+++ Source material

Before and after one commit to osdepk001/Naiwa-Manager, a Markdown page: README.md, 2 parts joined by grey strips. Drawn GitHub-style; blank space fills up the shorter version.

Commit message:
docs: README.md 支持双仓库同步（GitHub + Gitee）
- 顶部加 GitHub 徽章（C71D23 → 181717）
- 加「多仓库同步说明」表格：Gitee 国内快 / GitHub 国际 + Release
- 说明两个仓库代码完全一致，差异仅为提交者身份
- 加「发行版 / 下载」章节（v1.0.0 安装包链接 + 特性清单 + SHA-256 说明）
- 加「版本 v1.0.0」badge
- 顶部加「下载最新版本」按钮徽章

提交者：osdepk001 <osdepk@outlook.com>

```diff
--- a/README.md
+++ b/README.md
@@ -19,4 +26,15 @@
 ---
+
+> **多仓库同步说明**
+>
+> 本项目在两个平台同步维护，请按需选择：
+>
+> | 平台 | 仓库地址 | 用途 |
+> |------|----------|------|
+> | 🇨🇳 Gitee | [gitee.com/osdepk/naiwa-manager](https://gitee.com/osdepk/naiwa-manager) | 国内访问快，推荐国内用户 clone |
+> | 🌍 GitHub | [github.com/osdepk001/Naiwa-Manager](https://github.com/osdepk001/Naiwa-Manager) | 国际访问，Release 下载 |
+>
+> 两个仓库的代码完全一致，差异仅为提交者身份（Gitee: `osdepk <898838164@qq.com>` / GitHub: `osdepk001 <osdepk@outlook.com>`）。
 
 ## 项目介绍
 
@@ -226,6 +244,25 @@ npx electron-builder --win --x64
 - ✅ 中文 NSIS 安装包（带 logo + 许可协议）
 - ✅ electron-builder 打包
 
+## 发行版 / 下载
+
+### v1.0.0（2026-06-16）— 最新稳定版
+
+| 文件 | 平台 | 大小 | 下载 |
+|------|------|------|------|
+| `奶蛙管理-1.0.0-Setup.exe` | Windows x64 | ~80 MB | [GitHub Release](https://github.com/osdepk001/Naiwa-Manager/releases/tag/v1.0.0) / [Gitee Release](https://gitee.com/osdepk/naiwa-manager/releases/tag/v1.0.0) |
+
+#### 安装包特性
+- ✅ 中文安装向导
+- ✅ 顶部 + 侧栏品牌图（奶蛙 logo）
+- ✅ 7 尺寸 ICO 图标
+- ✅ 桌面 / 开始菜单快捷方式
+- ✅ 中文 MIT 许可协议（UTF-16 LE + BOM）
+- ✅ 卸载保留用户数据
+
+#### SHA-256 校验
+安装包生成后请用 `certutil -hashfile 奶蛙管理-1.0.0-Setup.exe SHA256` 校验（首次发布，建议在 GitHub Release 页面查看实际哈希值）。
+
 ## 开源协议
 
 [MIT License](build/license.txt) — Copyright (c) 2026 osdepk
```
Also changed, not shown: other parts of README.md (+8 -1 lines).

++++++

▸ **What you are asked to do**
What you return must be the entries, given again word for word.

▸ **Result for this exercise**
Before and after one commit to osdepk001/Naiwa-Manager, a Markdown page: README.md, 2 parts joined by grey strips. Drawn GitHub-style; blank space fills up the shorter version.

Commit message:
docs: README.md 支持双仓库同步（GitHub + Gitee）
- 顶部加 GitHub 徽章（C71D23 → 181717）
- 加「多仓库同步说明」表格：Gitee 国内快 / GitHub 国际 + Release
- 说明两个仓库代码完全一致，差异仅为提交者身份
- 加「发行版 / 下载」章节（v1.0.0 安装包链接 + 特性清单 + SHA-256 说明）
- 加「版本 v1.0.0」badge
- 顶部加「下载最新版本」按钮徽章

提交者：osdepk001 <osdepk@outlook.com>

```diff
--- a/README.md
+++ b/README.md
@@ -19,4 +26,15 @@
 ---
+
+> **多仓库同步说明**
+>
+> 本项目在两个平台同步维护，请按需选择：
+>
+> | 平台 | 仓库地址 | 用途 |
+> |------|----------|------|
+> | 🇨🇳 Gitee | [gitee.com/osdepk/naiwa-manager](https://gitee.com/osdepk/naiwa-manager) | 国内访问快，推荐国内用户 clone |
+> | 🌍 GitHub | [github.com/osdepk001/Naiwa-Manager](https://github.com/osdepk001/Naiwa-Manager) | 国际访问，Release 下载 |
+>
+> 两个仓库的代码完全一致，差异仅为提交者身份（Gitee: `osdepk <898838164@qq.com>` / GitHub: `osdepk001 <osdepk@outlook.com>`）。
 
 ## 项目介绍
 
@@ -226,6 +244,25 @@ npx electron-builder --win --x64
 - ✅ 中文 NSIS 安装包（带 logo + 许可协议）
 - ✅ electron-builder 打包
 
+## 发行版 / 下载
+
+### v1.0.0（2026-06-16）— 最新稳定版
+
+| 文件 | 平台 | 大小 | 下载 |
+|------|------|------|------|
+| `奶蛙管理-1.0.0-Setup.exe` | Windows x64 | ~80 MB | [GitHub Release](https://github.com/osdepk001/Naiwa-Manager/releases/tag/v1.0.0) / [Gitee Release](https://gitee.com/osdepk/naiwa-manager/releases/tag/v1.0.0) |
+
+#### 安装包特性
+- ✅ 中文安装向导
+- ✅ 顶部 + 侧栏品牌图（奶蛙 logo）
+- ✅ 7 尺寸 ICO 图标
+- ✅ 桌面 / 开始菜单快捷方式
+- ✅ 中文 MIT 许可协议（UTF-16 LE + BOM）
+- ✅ 卸载保留用户数据
+
+#### SHA-256 校验
+安装包生成后请用 `certutil -hashfile 奶蛙管理-1.0.0-Setup.exe SHA256` 校验（首次发布，建议在 GitHub Release 页面查看实际哈希值）。
+
 ## 开源协议
 
 [MIT License](build/license.txt) — Copyright (c) 2026 osdepk
```
Also changed, not shown: other parts of README.md (+8 -1 lines).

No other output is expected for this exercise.